Are you sure you want to buy this material for
You're already Subscribed!
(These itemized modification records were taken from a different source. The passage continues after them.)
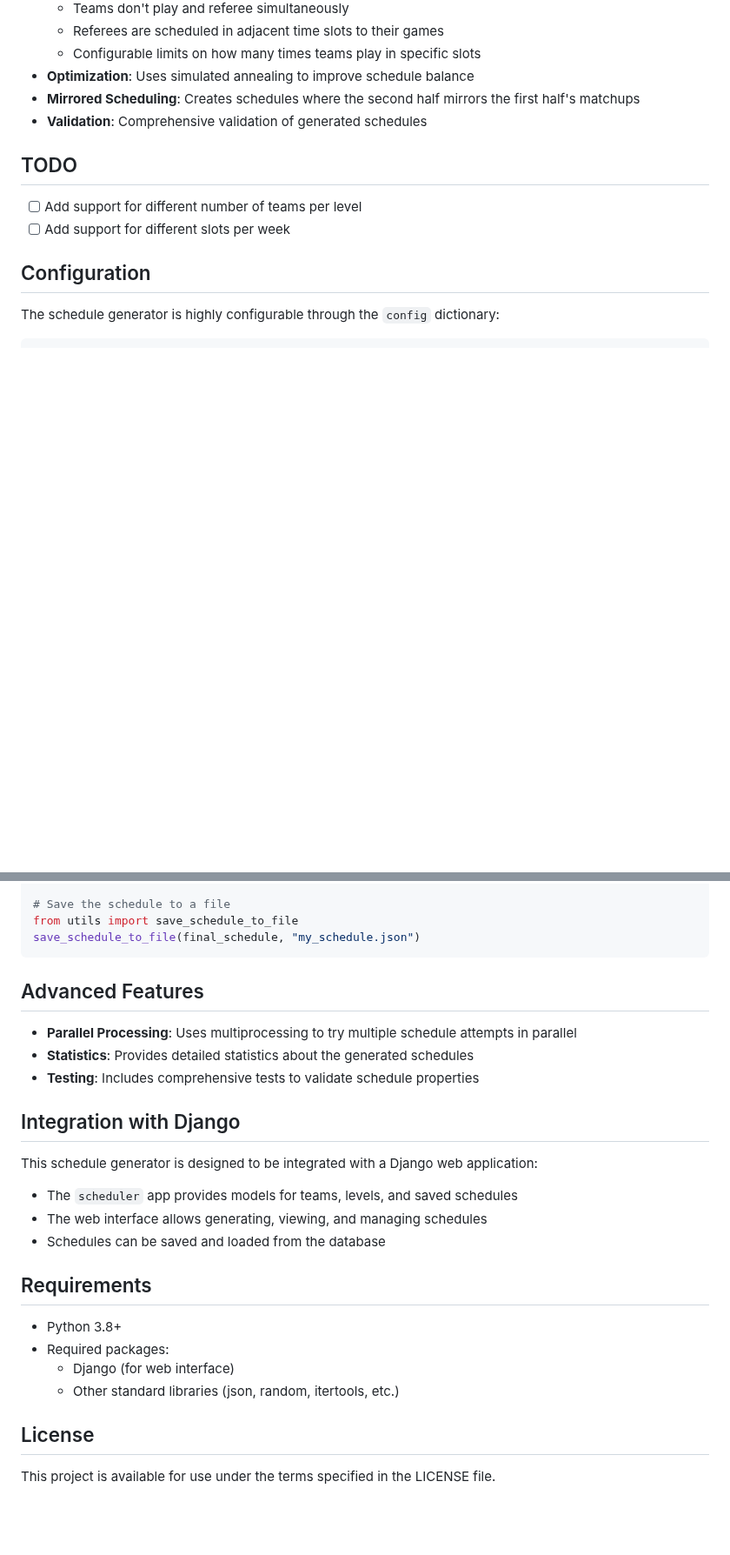
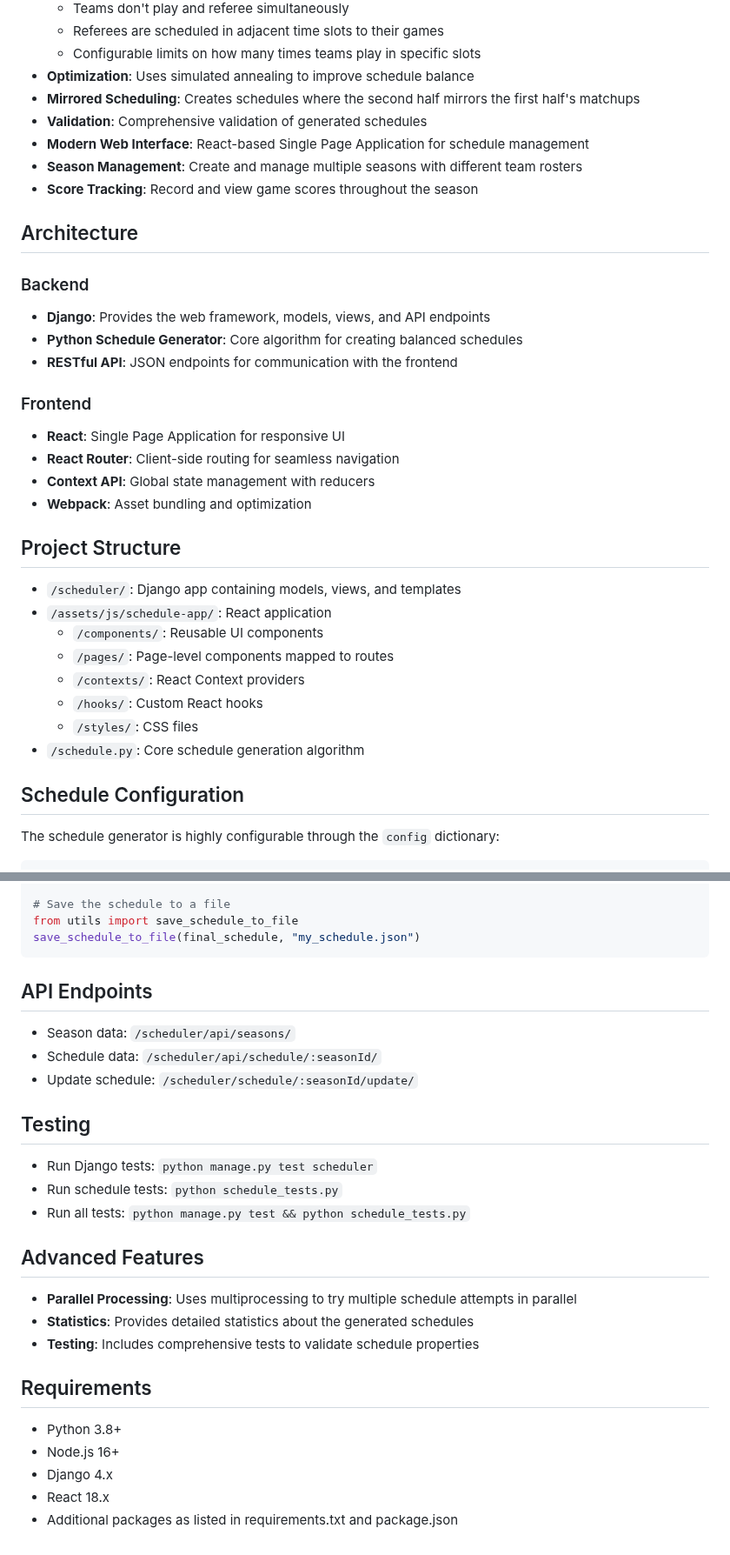
Before and after one commit to platelminto/basketball-scheduler, a Markdown page: README.md, 2 parts joined by grey strips. Shown at 87% size. Drawn GitHub-style; blank space fills up the shorter version.

````diff
--- a/README.md
+++ b/README.md
@@ -20,13 +20,37 @@ This project is a sophisticated basketball league schedule generator designed to
 - **Optimization**: Uses simulated annealing to improve schedule balance
 - **Mirrored Scheduling**: Creates schedules where the second half mirrors the first half's matchups
 - **Validation**: Comprehensive validation of generated schedules
+- **Modern Web Interface**: React-based Single Page Application for schedule management
+- **Season Management**: Create and manage multiple seasons with different team rosters
+- **Score Tracking**: Record and view game scores throughout the season
 
-## TODO
+## Architecture
 
-- [ ] Add support for different number of teams per level
-- [ ] Add support for different slots per week
+### Backend
 
-## Configuration
+- **Django**: Provides the web framework, models, views, and API endpoints
+- **Python Schedule Generator**: Core algorithm for creating balanced schedules
+- **RESTful API**: JSON endpoints for communication with the frontend
+
+### Frontend
+
+- **React**: Single Page Application for responsive UI
+- **React Router**: Client-side routing for seamless navigation
+- **Context API**: Global state management with reducers
+- **Webpack**: Asset bundling and optimization
+
+## Project Structure
+
+- `/scheduler/`: Django app containing models, views, and templates
+- `/assets/js/schedule-app/`: React application
+  - `/components/`: Reusable UI components
+  - `/pages/`: Page-level components mapped to routes
+  - `/contexts/`: React Context providers
+  - `/hooks/`: Custom React hooks
+  - `/styles/`: CSS files
+- `/schedule.py`: Core schedule generation algorithm
+
+## Schedule Configuration
 
 The schedule generator is highly configurable through the `config` dictionary:
 ```python
@@ -90,6 +164,17 @@ from utils import save_schedule_to_file
 save_schedule_to_file(final_schedule, "my_schedule.json")
 ```
 
+## API Endpoints
+
+- Season data: `/scheduler/api/seasons/`
+- Schedule data: `/scheduler/api/schedule/:seasonId/`
+- Update schedule: `/scheduler/schedule/:seasonId/update/`
+
+## Testing
+
+- Run Django tests: `python manage.py test scheduler`
+- Run schedule tests: `python schedule_tests.py`
+- Run all tests: `python manage.py test && python schedule_tests.py`
 
 ## Advanced Features
 
@@ -97,21 +182,10 @@ save_schedule_to_file(final_schedule, "my_schedule.json")
 - **Statistics**: Provides detailed statistics about the generated schedules
 - **Testing**: Includes comprehensive tests to validate schedule properties
 
-## Integration with Django
-
-This schedule generator is designed to be integrated with a Django web application:
-
-- The `scheduler` app provides models for teams, levels, and saved schedules
-- The web interface allows generating, viewing, and managing schedules
-- Schedules can be saved and loaded from the database
-
 ## Requirements
 
 - Python 3.8+
-- Required packages:
-  - Django (for web interface)
-  - Other standard libraries (json, random, itertools, etc.)
-
-## License
-
-This project is available for use under the terms specified in the LICENSE file.
+- Node.js 16+
+- Django 4.x
+- React 18.x
+- Additional packages as listed in requirements.txt and package.json
````
Also changed, not shown: other parts of README.md (+56 -6 lines).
Looks like you've already subscribed to StudySoup, you won't need to purchase another subscription to get this material. To access this material simply click 'View Full Document'